Ancient Rome (753 b.C. – 1453 a.D.)
Aqueducts gather water from natural springs and moved water through gravity alone, being constructed along a slight downward gradient within conduits of stone, brick or concrete. Spring-water was fed into a stone or concrete springhouse from uphill, then entered the aqueduct conduit. Most were buried beneath the ground, and followed its contours; obstructing peaks were circumvented or, less often, tunnelled through. Where valleys or lowlands intervened, the conduit was carried on bridgework, or its contents fed into high-pressure lead, ceramic or stone pipes and siphoned across. Most aqueduct systems included sedimentation tanks, sluices and distribution tanks to regulate the supply at need.
They were built in many different materials, like stone and bricks, coated with Opus signinum (a special building material made of tiles broken up into very small pieces, mixed with mortar, and then beaten down).
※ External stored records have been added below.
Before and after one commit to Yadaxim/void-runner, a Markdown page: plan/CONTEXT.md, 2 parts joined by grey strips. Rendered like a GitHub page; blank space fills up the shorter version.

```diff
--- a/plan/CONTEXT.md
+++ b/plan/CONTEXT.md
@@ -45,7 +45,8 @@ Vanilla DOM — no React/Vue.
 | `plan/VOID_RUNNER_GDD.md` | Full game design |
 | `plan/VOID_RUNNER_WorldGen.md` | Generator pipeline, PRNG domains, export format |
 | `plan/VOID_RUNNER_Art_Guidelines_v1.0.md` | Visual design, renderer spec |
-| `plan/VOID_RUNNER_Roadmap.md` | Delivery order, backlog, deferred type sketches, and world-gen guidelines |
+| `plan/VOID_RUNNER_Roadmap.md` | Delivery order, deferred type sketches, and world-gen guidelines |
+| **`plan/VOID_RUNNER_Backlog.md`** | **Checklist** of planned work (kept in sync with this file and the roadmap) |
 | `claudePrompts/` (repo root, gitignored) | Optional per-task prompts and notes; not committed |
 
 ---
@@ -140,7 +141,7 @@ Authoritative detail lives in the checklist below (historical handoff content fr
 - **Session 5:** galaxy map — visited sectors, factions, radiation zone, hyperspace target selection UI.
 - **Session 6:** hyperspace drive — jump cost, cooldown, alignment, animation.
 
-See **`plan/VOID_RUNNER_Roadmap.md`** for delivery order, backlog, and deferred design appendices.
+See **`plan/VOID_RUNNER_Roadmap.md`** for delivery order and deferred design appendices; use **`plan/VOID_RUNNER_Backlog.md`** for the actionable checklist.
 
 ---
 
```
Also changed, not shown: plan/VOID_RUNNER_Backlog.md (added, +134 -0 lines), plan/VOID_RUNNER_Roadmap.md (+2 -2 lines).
Metal pipes, made of lead or bronze, were very expensive. Furthermore, lead was not suitable for long pipes and for this reason it was mainly used in the city. Steel was not available and cast iron was hard to work.